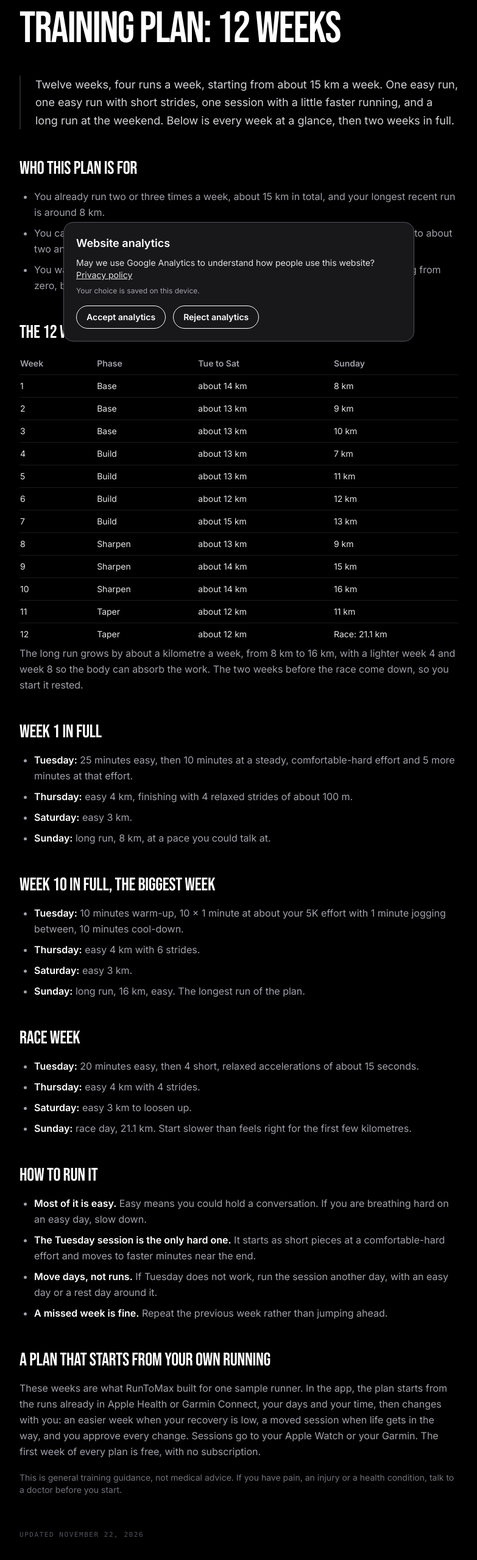
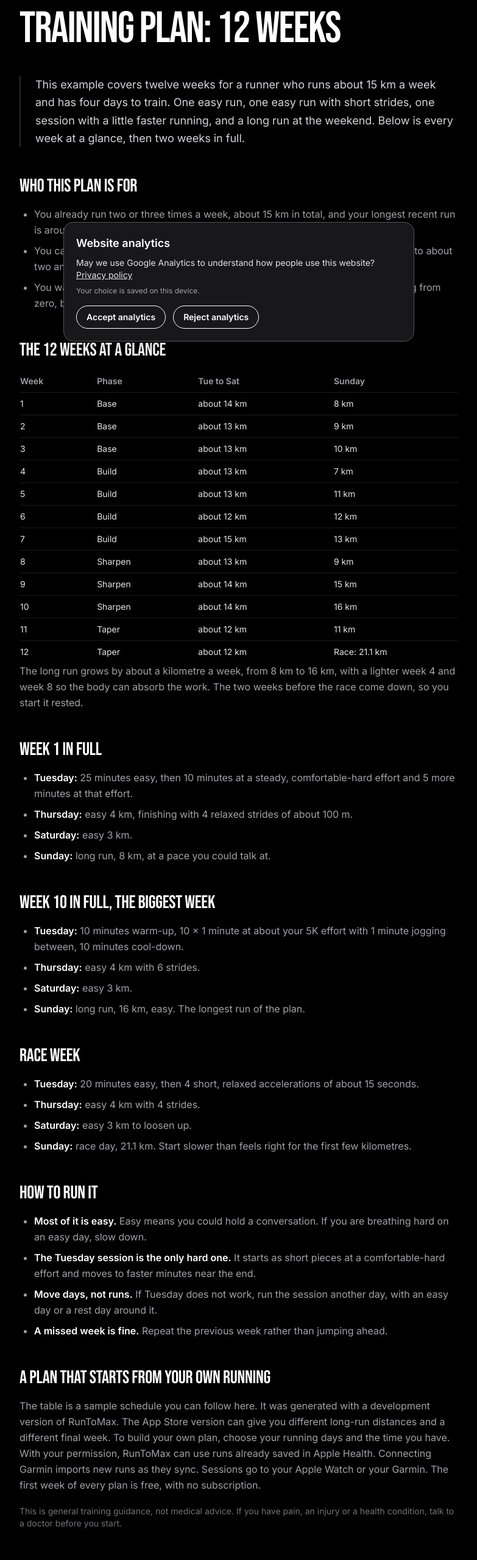
Before and after one commit to hidai25/runtomax_landing_page, a Next.js app: page /plans/beginner-half-marathon-12-weeks in a window 1280 px wide. Shown: the part 228-2786 px from the top of the page at 61% size, without its empty margins (248-1031 px from the left). Built offline with nearby package versions, Linux system fonts and the light colour scheme.

Commit message:
Distinguish the sample half plan from the released app (#68)

```diff
--- a/app/(en)/plans/beginner-half-marathon-12-weeks/page.tsx
+++ b/app/(en)/plans/beginner-half-marathon-12-weeks/page.tsx
@@ -31,11 +31,11 @@ export default function BeginnerHalfPlan() {
       lang="en"
       eyebrow="Training plan · Half marathon"
       title="Beginner half marathon training plan: 12 weeks"
-      updated="2026-11-22"
+      updated="2026-11-23"
       storeUrl={store}
       intro={
         <p>
-          Twelve weeks, four runs a week, starting from about 15 km a week. One easy run, one easy run with
+          This example covers twelve weeks for a runner who runs about 15 km a week and has four days to train. One easy run, one easy run with
           short strides, one session with a little faster running, and a long run at the weekend. Below is every
           week at a glance, then two weeks in full.
         </p>
@@ -103,9 +103,10 @@ export default function BeginnerHalfPlan() {
 
       <h2>A plan that starts from your own running</h2>
       <p>
-        These weeks are what RunToMax built for one sample runner. In the app, the plan starts from the runs
-        already in Apple Health or Garmin Connect, your days and your time, then changes with you: an easier week
-        when your recovery is low, a moved session when life gets in the way, and you approve every change.
+        The table is a sample schedule you can follow here. It was generated with a development version of
+        RunToMax. The App Store version can give you different long-run distances and a different final week.
+        To build your own plan, choose your running days and the time you have. With your permission,
+        RunToMax can use runs already saved in Apple Health. Connecting Garmin imports new runs as they sync.
         Sessions go to your Apple Watch or your Garmin. The first week of every plan is free, with no subscription.
       </p>
       <p className="text-sm text-zinc-500">
--- a/app/_lib/site.ts
+++ b/app/_lib/site.ts
@@ -73,7 +73,7 @@ export function siteJsonLd(lang: "en" | "fr", contactEmail: string) {
         contentRating: "18+",
         audience: { "@type": "PeopleAudience", suggestedMinAge: 18 },
         url: SITE_URL,
-        softwareVersion: "1.4",
+        softwareVersion: "1.4.1",
         sameAs: [APP_STORE_URL],
         downloadUrl: APP_STORE_URL,
         installUrl: APP_STORE_URL,
--- a/app/sitemap.ts
+++ b/app/sitemap.ts
@@ -31,7 +31,7 @@ export default function sitemap(): MetadataRoute.Sitemap {
   ];
   // Training plans: English only for now.
   const plans: MetadataRoute.Sitemap = [
-    { url: `${SITE_URL}/plans/beginner-half-marathon-12-weeks/`, lastModified: new Date("2026-11-22"), changeFrequency: "monthly", priority: 0.7 },
+    { url: `${SITE_URL}/plans/beginner-half-marathon-12-weeks/`, lastModified: new Date("2026-11-23"), changeFrequency: "monthly", priority: 0.7 },
   ];
   // Drafts gain a sitemap entry automatically once their release date is set.
   const articles: MetadataRoute.Sitemap = publishedGuides.map(guide => {
```
Also changed, not shown: app/_lib/llms-overview.md (+2 -2 lines), 1 other file (tests, documents, lock files or other folders).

*Description of the task*: The expected output is every record above, copied exactly, without pictures.

*Result of the exercise*:
Before and after one commit to hidai25/runtomax_landing_page, a Next.js app: page /plans/beginner-half-marathon-12-weeks in a window 1280 px wide. Shown: the part 228-2786 px from the top of the page at 61% size, without its empty margins (248-1031 px from the left). Built offline with nearby package versions, Linux system fonts and the light colour scheme.

Commit message:
Distinguish the sample half plan from the released app (#68)

```diff
--- a/app/(en)/plans/beginner-half-marathon-12-weeks/page.tsx
+++ b/app/(en)/plans/beginner-half-marathon-12-weeks/page.tsx
@@ -31,11 +31,11 @@ export default function BeginnerHalfPlan() {
       lang="en"
       eyebrow="Training plan · Half marathon"
       title="Beginner half marathon training plan: 12 weeks"
-      updated="2026-11-22"
+      updated="2026-11-23"
       storeUrl={store}
       intro={
         <p>
-          Twelve weeks, four runs a week, starting from about 15 km a week. One easy run, one easy run with
+          This example covers twelve weeks for a runner who runs about 15 km a week and has four days to train. One easy run, one easy run with
           short strides, one session with a little faster running, and a long run at the weekend. Below is every
           week at a glance, then two weeks in full.
         </p>
@@ -103,9 +103,10 @@ export default function BeginnerHalfPlan() {
 
       <h2>A plan that starts from your own running</h2>
       <p>
-        These weeks are what RunToMax built for one sample runner. In the app, the plan starts from the runs
-        already in Apple Health or Garmin Connect, your days and your time, then changes with you: an easier week
-        when your recovery is low, a moved session when life gets in the way, and you approve every change.
+        The table is a sample schedule you can follow here. It was generated with a development version of
+        RunToMax. The App Store version can give you different long-run distances and a different final week.
+        To build your own plan, choose your running days and the time you have. With your permission,
+        RunToMax can use runs already saved in Apple Health. Connecting Garmin imports new runs as they sync.
         Sessions go to your Apple Watch or your Garmin. The first week of every plan is free, with no subscription.
       </p>
       <p className="text-sm text-zinc-500">
--- a/app/_lib/site.ts
+++ b/app/_lib/site.ts
@@ -73,7 +73,7 @@ export function siteJsonLd(lang: "en" | "fr", contactEmail: string) {
         contentRating: "18+",
         audience: { "@type": "PeopleAudience", suggestedMinAge: 18 },
         url: SITE_URL,
-        softwareVersion: "1.4",
+        softwareVersion: "1.4.1",
         sameAs: [APP_STORE_URL],
         downloadUrl: APP_STORE_URL,
         installUrl: APP_STORE_URL,
--- a/app/sitemap.ts
+++ b/app/sitemap.ts
@@ -31,7 +31,7 @@ export default function sitemap(): MetadataRoute.Sitemap {
   ];
   // Training plans: English only for now.
   const plans: MetadataRoute.Sitemap = [
-    { url: `${SITE_URL}/plans/beginner-half-marathon-12-weeks/`, lastModified: new Date("2026-11-22"), changeFrequency: "monthly", priority: 0.7 },
+    { url: `${SITE_URL}/plans/beginner-half-marathon-12-weeks/`, lastModified: new Date("2026-11-23"), changeFrequency: "monthly", priority: 0.7 },
   ];
   // Drafts gain a sitemap entry automatically once their release date is set.
   const articles: MetadataRoute.Sitemap = publishedGuides.map(guide => {
```
Also changed, not shown: app/_lib/llms-overview.md (+2 -2 lines), 1 other file (tests, documents, lock files or other folders).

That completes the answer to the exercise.